(Records for processing)

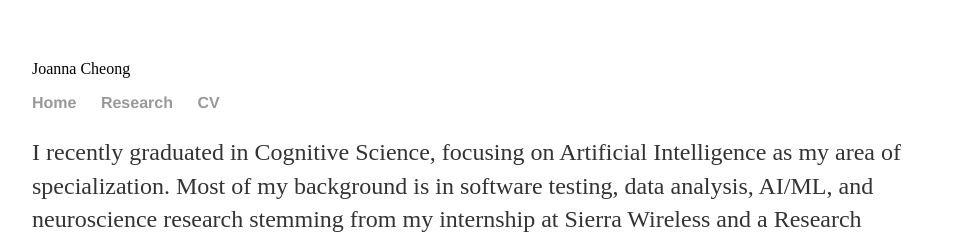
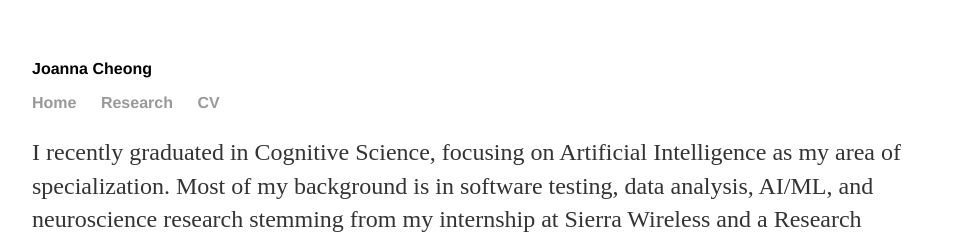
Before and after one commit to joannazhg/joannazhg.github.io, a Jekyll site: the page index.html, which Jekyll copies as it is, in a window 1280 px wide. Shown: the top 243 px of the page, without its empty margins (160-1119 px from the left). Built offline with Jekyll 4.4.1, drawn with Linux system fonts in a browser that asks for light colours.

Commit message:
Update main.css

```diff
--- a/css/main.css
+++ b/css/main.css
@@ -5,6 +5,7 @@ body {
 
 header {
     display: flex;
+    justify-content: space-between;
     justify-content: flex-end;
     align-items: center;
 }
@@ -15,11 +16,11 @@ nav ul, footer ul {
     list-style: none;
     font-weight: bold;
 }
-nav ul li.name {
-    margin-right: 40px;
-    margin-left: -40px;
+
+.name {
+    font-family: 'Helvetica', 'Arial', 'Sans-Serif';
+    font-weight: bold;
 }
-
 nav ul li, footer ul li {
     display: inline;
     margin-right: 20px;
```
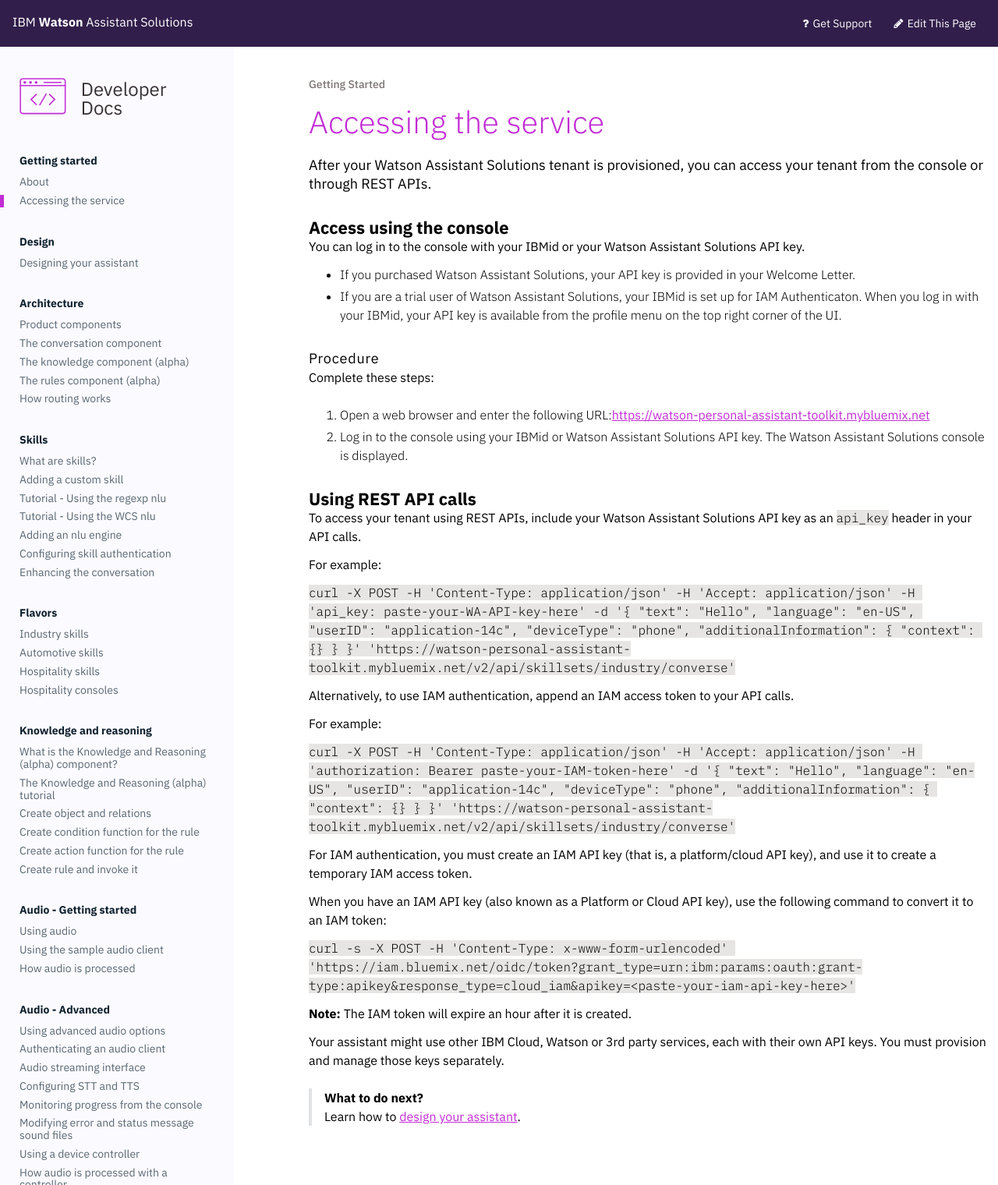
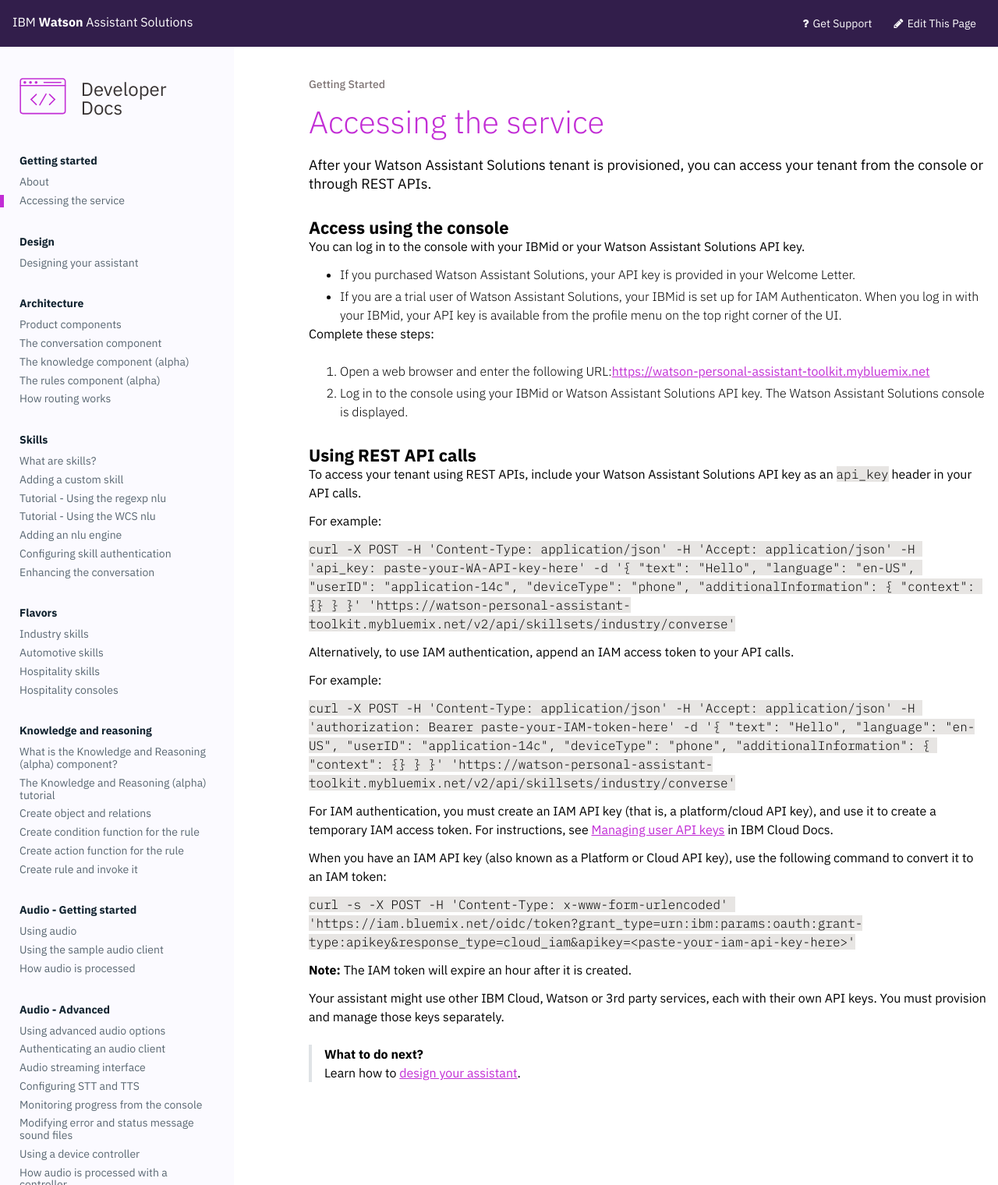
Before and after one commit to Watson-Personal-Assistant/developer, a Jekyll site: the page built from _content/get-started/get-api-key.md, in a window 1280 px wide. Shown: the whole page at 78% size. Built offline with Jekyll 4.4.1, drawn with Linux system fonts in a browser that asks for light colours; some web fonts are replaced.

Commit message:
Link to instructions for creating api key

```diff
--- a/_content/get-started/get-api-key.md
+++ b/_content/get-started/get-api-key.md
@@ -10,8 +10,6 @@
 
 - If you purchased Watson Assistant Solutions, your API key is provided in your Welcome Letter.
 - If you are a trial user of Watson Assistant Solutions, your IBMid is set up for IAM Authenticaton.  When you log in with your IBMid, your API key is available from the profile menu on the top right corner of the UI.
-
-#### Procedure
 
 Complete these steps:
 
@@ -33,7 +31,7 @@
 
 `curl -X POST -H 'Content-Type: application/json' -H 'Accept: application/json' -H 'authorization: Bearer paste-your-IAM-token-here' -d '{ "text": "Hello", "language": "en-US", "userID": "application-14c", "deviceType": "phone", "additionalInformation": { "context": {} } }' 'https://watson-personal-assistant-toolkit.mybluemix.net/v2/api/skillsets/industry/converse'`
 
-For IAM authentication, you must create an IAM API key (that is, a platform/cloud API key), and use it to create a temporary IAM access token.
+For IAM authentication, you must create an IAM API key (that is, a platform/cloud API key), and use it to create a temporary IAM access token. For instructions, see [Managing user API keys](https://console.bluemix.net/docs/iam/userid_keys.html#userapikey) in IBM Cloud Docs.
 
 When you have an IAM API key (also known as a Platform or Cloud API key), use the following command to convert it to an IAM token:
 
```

(End Records for processing)

### [Task to complete]
Quote the data above in full, leaving out the pictures it holds.

### [Answer space]
Before and after one commit to joannazhg/joannazhg.github.io, a Jekyll site: the page index.html, which Jekyll copies as it is, in a window 1280 px wide. Shown: the top 243 px of the page, without its empty margins (160-1119 px from the left). Built offline with Jekyll 4.4.1, drawn with Linux system fonts in a browser that asks for light colours.

Commit message:
Update main.css

```diff
--- a/css/main.css
+++ b/css/main.css
@@ -5,6 +5,7 @@ body {
 
 header {
     display: flex;
+    justify-content: space-between;
     justify-content: flex-end;
     align-items: center;
 }
@@ -15,11 +16,11 @@ nav ul, footer ul {
     list-style: none;
     font-weight: bold;
 }
-nav ul li.name {
-    margin-right: 40px;
-    margin-left: -40px;
+
+.name {
+    font-family: 'Helvetica', 'Arial', 'Sans-Serif';
+    font-weight: bold;
 }
-
 nav ul li, footer ul li {
     display: inline;
     margin-right: 20px;
```
Before and after one commit to Watson-Personal-Assistant/developer, a Jekyll site: the page built from _content/get-started/get-api-key.md, in a window 1280 px wide. Shown: the whole page at 78% size. Built offline with Jekyll 4.4.1, drawn with Linux system fonts in a browser that asks for light colours; some web fonts are replaced.

Commit message:
Link to instructions for creating api key

```diff
--- a/_content/get-started/get-api-key.md
+++ b/_content/get-started/get-api-key.md
@@ -10,8 +10,6 @@
 
 - If you purchased Watson Assistant Solutions, your API key is provided in your Welcome Letter.
 - If you are a trial user of Watson Assistant Solutions, your IBMid is set up for IAM Authenticaton.  When you log in with your IBMid, your API key is available from the profile menu on the top right corner of the UI.
-
-#### Procedure
 
 Complete these steps:
 
@@ -33,7 +31,7 @@
 
 `curl -X POST -H 'Content-Type: application/json' -H 'Accept: application/json' -H 'authorization: Bearer paste-your-IAM-token-here' -d '{ "text": "Hello", "language": "en-US", "userID": "application-14c", "deviceType": "phone", "additionalInformation": { "context": {} } }' 'https://watson-personal-assistant-toolkit.mybluemix.net/v2/api/skillsets/industry/converse'`
 
-For IAM authentication, you must create an IAM API key (that is, a platform/cloud API key), and use it to create a temporary IAM access token.
+For IAM authentication, you must create an IAM API key (that is, a platform/cloud API key), and use it to create a temporary IAM access token. For instructions, see [Managing user API keys](https://console.bluemix.net/docs/iam/userid_keys.html#userapikey) in IBM Cloud Docs.
 
 When you have an IAM API key (also known as a Platform or Cloud API key), use the following command to convert it to an IAM token:
 
```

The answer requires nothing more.